--- The problem ---
For the data below, work out the number of lines containing the string "make" and answer with that number only.

(Data records)

○ ○ ○ ○

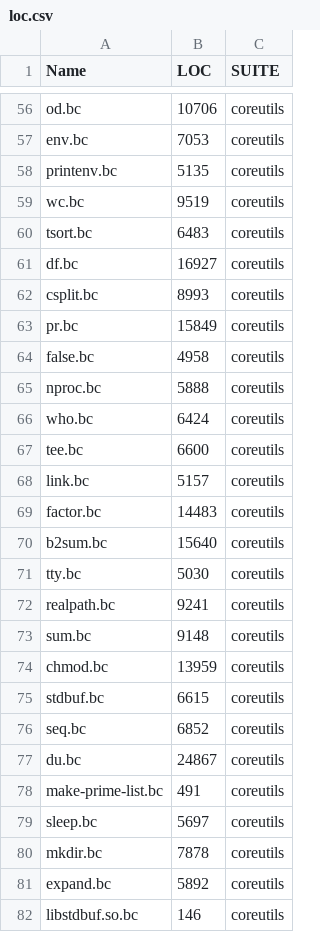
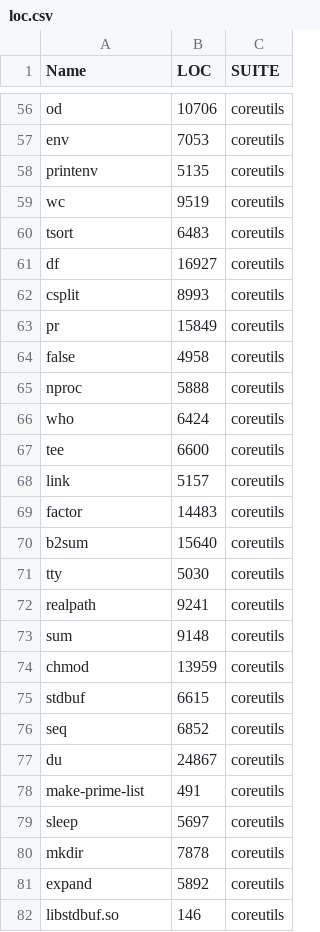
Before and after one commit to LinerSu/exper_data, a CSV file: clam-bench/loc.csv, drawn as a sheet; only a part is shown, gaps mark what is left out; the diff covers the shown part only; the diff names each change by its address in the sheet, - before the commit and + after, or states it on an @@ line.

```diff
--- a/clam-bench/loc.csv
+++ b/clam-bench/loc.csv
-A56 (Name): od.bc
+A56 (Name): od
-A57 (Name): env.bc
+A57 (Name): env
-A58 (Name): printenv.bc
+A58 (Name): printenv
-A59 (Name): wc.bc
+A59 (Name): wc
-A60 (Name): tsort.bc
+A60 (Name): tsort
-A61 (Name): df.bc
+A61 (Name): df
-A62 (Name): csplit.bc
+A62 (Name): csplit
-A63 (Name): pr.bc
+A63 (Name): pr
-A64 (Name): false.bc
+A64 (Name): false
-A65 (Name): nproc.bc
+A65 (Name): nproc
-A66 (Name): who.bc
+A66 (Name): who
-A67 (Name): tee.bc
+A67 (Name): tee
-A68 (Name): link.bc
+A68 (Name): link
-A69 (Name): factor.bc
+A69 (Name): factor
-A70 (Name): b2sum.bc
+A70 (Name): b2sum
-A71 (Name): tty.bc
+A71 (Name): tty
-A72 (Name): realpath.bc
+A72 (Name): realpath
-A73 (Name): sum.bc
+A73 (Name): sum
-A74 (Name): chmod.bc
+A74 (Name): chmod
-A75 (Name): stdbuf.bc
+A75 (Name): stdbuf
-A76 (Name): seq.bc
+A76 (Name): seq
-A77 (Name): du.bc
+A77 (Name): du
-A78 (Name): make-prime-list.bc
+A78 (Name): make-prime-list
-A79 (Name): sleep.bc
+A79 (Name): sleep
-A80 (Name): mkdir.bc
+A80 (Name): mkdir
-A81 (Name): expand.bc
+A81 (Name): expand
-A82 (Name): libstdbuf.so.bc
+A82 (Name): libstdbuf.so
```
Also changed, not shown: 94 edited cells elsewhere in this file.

○ ○ ○ ○

--- Problem solution ---
2